May 18th, 2020

(no subject)

I've been thinking lately about how the Fellowship doesn't seem to carry money; or at least I can't remember a point where they even offer to buy something. When the Nazgul drive off the hobbits' ponies in Bree, Frodo has a bit of coin (though not enough to meet their current circumstance), but certainly once they get to Rivendell and join up with the Fellowship proper. But I can't remember t happening outside of the hobbits. Gandalf couldn't even afford his own horse.

Compare that to the Hobbit. The dwarves need advice and a place to rest from Elrond, but I don't recall there being any expectation that he'd outfit them. They lose all their luggage unexpectedly and have to trick Beorn into helping them, and then again the Mayor of Laketown is presented as helping them out of self-interest. The whole thing is shot through with fair trade and contractual details, from Bilbo's employment contract covering funerary expenses through Bard being owed a certain share of Smaug's horde as the actual dragon-slayer. Which, granted, is quite hilarious in its way, but it's also very modern and self-interested (or at least ingroup-interested).
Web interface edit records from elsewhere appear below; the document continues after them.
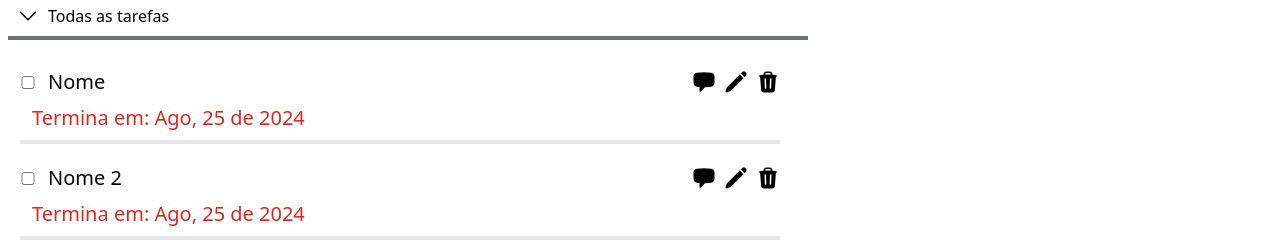
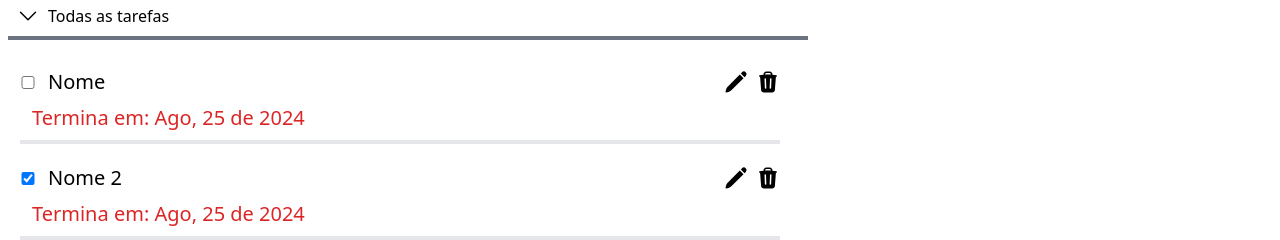
Before and after one commit to m4rllon/Todolist, a React (Vite) app: page /minhastarefas in a window 1280 px wide. Shown: the part 228-468 px from the top of the page. Built offline with nearby package versions, Linux system fonts and the light colour scheme.

Commit message:
feat: Adicionar funcionalidade de adicionar uma nova tarefa

```diff
--- a/src/components/tarefa/index.jsx
+++ b/src/components/tarefa/index.jsx
@@ -1,24 +1,55 @@
 import {
   TrashIcon,
-  ChatBubbleLeftIcon,
   PencilIcon,
 } from "@heroicons/react/24/solid";
+
 import { useTaskContext } from "../../hooks/useTaskContext";
 import {formatDateForTaskCard} from '../../utils/formatDate';
+import { useRef, useState } from "react";
 
 export default function Tarefa({ tarefa, operationDetect }) {
-  const { removerTarefa } = useTaskContext();
+  const check = useRef(null)
+  const { removerTarefa, setTaskTarget, editarTarefa } = useTaskContext();
+  const [status, setStatus] = useState(tarefa.status)
+
+  const handleClick = () =>{
+    if(check.current.checked){
+      const taskEdited = {
+            'id': tarefa.id,
+        'nome': tarefa.nome,
+        'descricao': tarefa.descricao,
+        'dataTermino': tarefa.dataTermino,
+        'dataInicio': tarefa.dataInicio,
+        'tags': tarefa.tags,
+        'status': true,
+        'projetos': tarefa.projetos
+      }
+      editarTarefa(taskEdited)
+    }
+    else{
+      const taskEdited = {
+        'id': tarefa.id,
+    'nome': tarefa.nome,
+    'descricao': tarefa.descricao,
+    'dataTermino': tarefa.dataTermino,
+    'dataInicio': tarefa.dataInicio,
+    'tags': tarefa.tags,
+    'status': false,
+    'projetos': tarefa.projetos
+  }
+  editarTarefa(taskEdited)
+    }
+
+  }
+
   return (
     <div className="w-[50rem] my-5 px-5">
       <span className="my-2 flex justify-between items-center">
         <div className="flex gap-3 items-center">
-          <input className="w-4" type="checkbox" name="" id="" />
+          <input ref={check} onClick={handleClick} defaultChecked={status} className="w-4" type="checkbox" />
           <p className="text-xl">{tarefa.nome}</p>
         </div>
         <div className="flex justify-end gap-2 items-center">
-          <button>
-            <ChatBubbleLeftIcon className="size-6" />
-          </button>
           <button onClick={() => operationDetect(tarefa, "EDIT")}>
             <PencilIcon className="size-6" />
           </button>
--- a/src/pages/minhasTarefas/listaDeTarefas/index.jsx
+++ b/src/pages/minhasTarefas/listaDeTarefas/index.jsx
@@ -6,7 +6,6 @@ import SecaoTarefas from "../../../components/secaoTarefas";
 import { useEffect, useState } from "react";
 import { useTaskContext } from "../../../hooks/useTaskContext";
 import FormTarefa from "../../../components/formTarefa";
-// import { generateId } from "../../../utils/generateId";
 
 export default function ListaTarefas() {
   const { tasks, taskTarget, setTaskTarget, operationSelect, setOperationSelect } =
@@ -28,7 +27,7 @@ export default function ListaTarefas() {
 
   const handleClickAddtask = () => {
     const newTask = {
-      'id': 0,
+      'id': Math.random(),
       'nome': "",
       'descricao': "",
       'dataTermino': "",
--- a/src/utils/generateId.js
+++ /dev/null
@@ -1,9 +0,0 @@
-import { useTaskContext } from "../hooks/useTaskContext"
-
-export const generateId = () => {
-    const {tasks} = useTaskContext()
-    tasks.forEach(task => {
-        var newId = Math.random()
-        if(newId !== task.id) return newId
-    });
-}
```
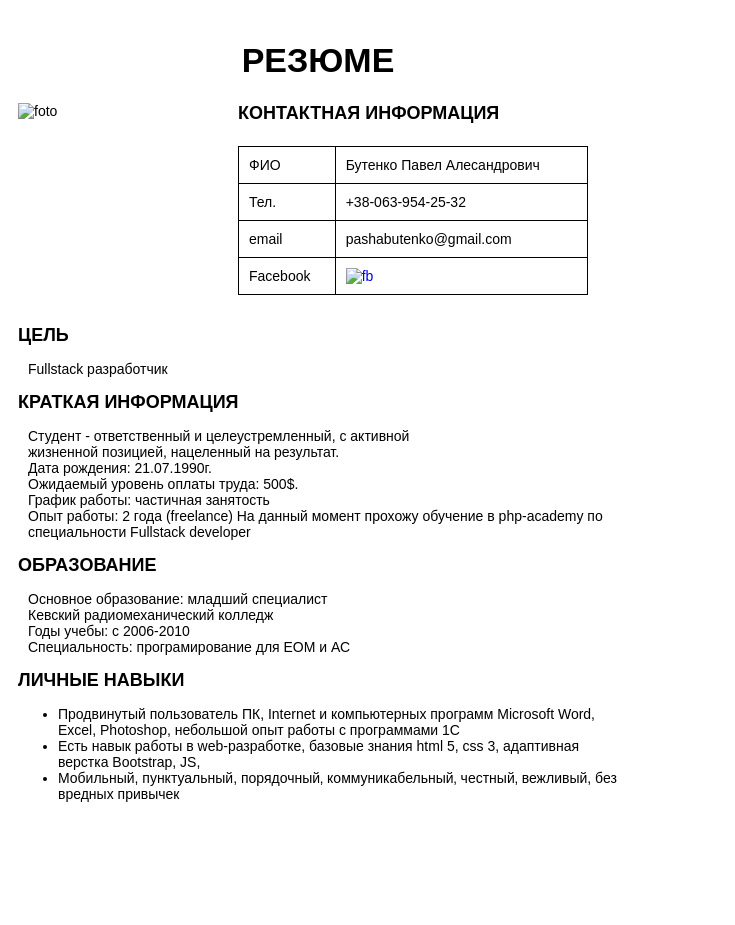
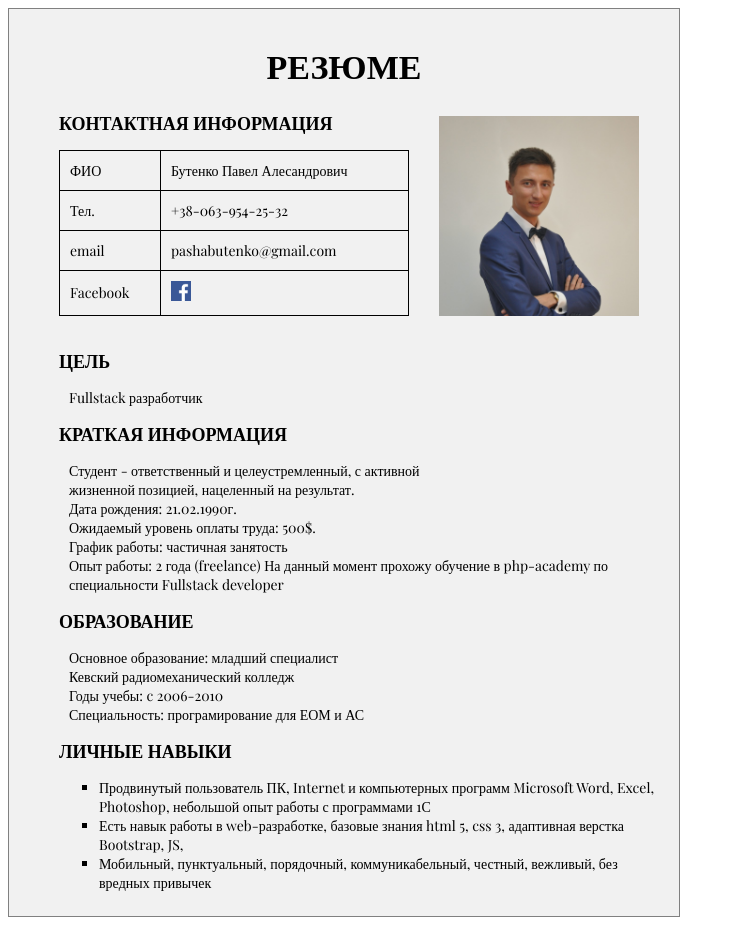
Before and after one commit to pashabutenko/homeworks, a plain HTML site: page index.html in a window 1280 px wide. Shown: the whole page, without its empty margins (0-735 px from the left). Before the commit the page ends 834 px from the top, so only its background shows below. Drawn offline with nearby package versions, Linux system fonts and the light colour scheme.

Commit message:
added new resume

```diff
--- a/index.html
+++ b/index.html
@@ -1,15 +1,18 @@
 <!DOCTYPE html>
 <html>
 <head>
+	<meta charset="UTF-8">
+	<link href='style.css' rel='stylesheet' type='text/css'>
 	<title>Resume</title>
-	 <link href='style.css' rel='stylesheet' type='text/css'>
 </head>
 <body>
 
 	<div class="container">
 	<h1>РЕЗЮМЕ</h1>
 	<img class="foto" src="foto.jpg" alt="foto" width="200" height="200" >
-		<section class="contacts"><h2>Контактная информация</h2>
+		<ul>
+			<li><section >
+			<h2>Контактная информация</h2>
 			<table>
 				<tr>
 					<td>ФИО</td>
@@ -28,41 +31,42 @@
 					<td><a href="https://www.facebook.com/" class="facebook"><img src="fb.png" alt="fb" width="20" height="20"></a></td>
 				</tr>
 			</table>
-		</section> <br>
+			</section> </li><br>
 
-		<section ><h2>Цель</h2>
+			<li><section ><h2>Цель</h2>
 				<p>Fullstack  разработчик</p>
-		</section>
+			</section></li>
 
-		<section >
+			<li><section >
 				<h2>Краткая информация</h2>
 				<p> Студент - ответственный и целеустремленный, с активной <br> жизненной позицией, нацеленный на результат. <br>
-			Дата рождения: 21.07.1990г. <br>
+				Дата рождения: 21.02.1990г. <br>
 				Ожидаемый уровень оплаты труда: 500$. <br>
 				График работы: частичная занятость <br>
 				Опыт работы: 2 года (freelance)
 				На данный момент прохожу обучение в php-academy по специальности Fullstack developer
 				</p>
-		</section>
+			</section></li>
 
-		<section >
+			<li><section >
 				<h2>Образование</h2>
 				<p>Основное образование: младший специалист <br>
 				Кевский радиомеханический колледж <br>
 				Годы учебы: c 2006-2010  <br>
 				Специальность: програмирование для ЕОМ и АС
 				</p>
-		</section>
+			</section></li>
 
-		<section ">
+			<li><section >
 				<h2>Личные навыки</h2>
-			<ul>
+				<ul type="square">
 					<li>Продвинутый пользователь ПК, Internet и компьютерных программ Microsoft Word, Excel, Photoshop, небольшой опыт работы с программами 1С </li>
 					<li>Есть навык работы в web-разработке, базовые знания html 5, css 3, адаптивная верстка Bootstrap, JS, </li>
 					<li>Мобильный, пунктуальный, порядочный‚ коммуникабельный‚ честный‚ вежливый, без вредных привычек </li>
 				</ul>
-		</section>
 
+			</section></li>
+		</ul>
 
 
 	</div>
--- a/style.css
+++ b/style.css
@@ -1,19 +1,31 @@
+@import url('https://fonts.googleapis.com/css?family=Playfair+Display');
 body {
-	font-family: Arial, Tahoma, serif;
+	font-family: 'Playfair Display', serif;
 	font-size: 14px;
 }
 
 .container {
-	width: 600px;
+	position: relative;
+	width: 650px;
 	padding: 10px;
-
+	background: rgb(241,241,241);
+	border: 1px solid grey;
 }
 
 .foto{
 	float: left;
+	position: absolute;
+	left: 430px;
+	top: 107px;
 	width: 200px;
 	height: 200px;
 	margin-right: 20px;
+}
+ul {
+	list-style: none;
+}
+ul ul  {
+	list-style: square;
 }
 
 h1 {
@@ -23,13 +35,13 @@ h1 {
 }
 
 h2{
-	text-align: left: ;;
+	text-align: left;
 	font-size: 18px;
 	text-transform: uppercase;
 }
 
 table {
-	margin-top: 22px;
+	margin-top: 15px;
 	width: 350px;
 	border: 1px solid black;
 	border-collapse: collapse;
@@ -39,12 +51,13 @@ table td {
 	padding: 10px;
 }
 table tr:hover {
-	background:	#BDB76B;
+	background:	#999;
 }
 p{
 	margin-left: 10px;
 }
 a {
+	text-align: center;
 	text-decoration: none;
 }
 a:hover {
```
Also changed, not shown: fb.png (added), foto.jpg (added). Lines whose indentation alone changed are shown as unchanged.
Which makes a sort of sense because this really is Thorin's quest and not Elrond's or Thranduil's or even Dain's in a way that's just not true for the quest to destroy the Ring. But I think there's something deeper going on here. I have only a vague understanding of medieval concepts of hospitality, but I do know it's significant in pre-modern societies, and I wonder if there's not something like that going on here. That it's not some sort of quid pro quo or even a kindness but a way of really engaging in the Quest even if you're not one of the walkers. You see it in devotional literature about pilgrims going on their journeys and the people who support those journeys materially going on the pilgrimage vicariously, a bit. I wish I was better educated on this and could speak more specifically, but I do wonder if there's not something going on here.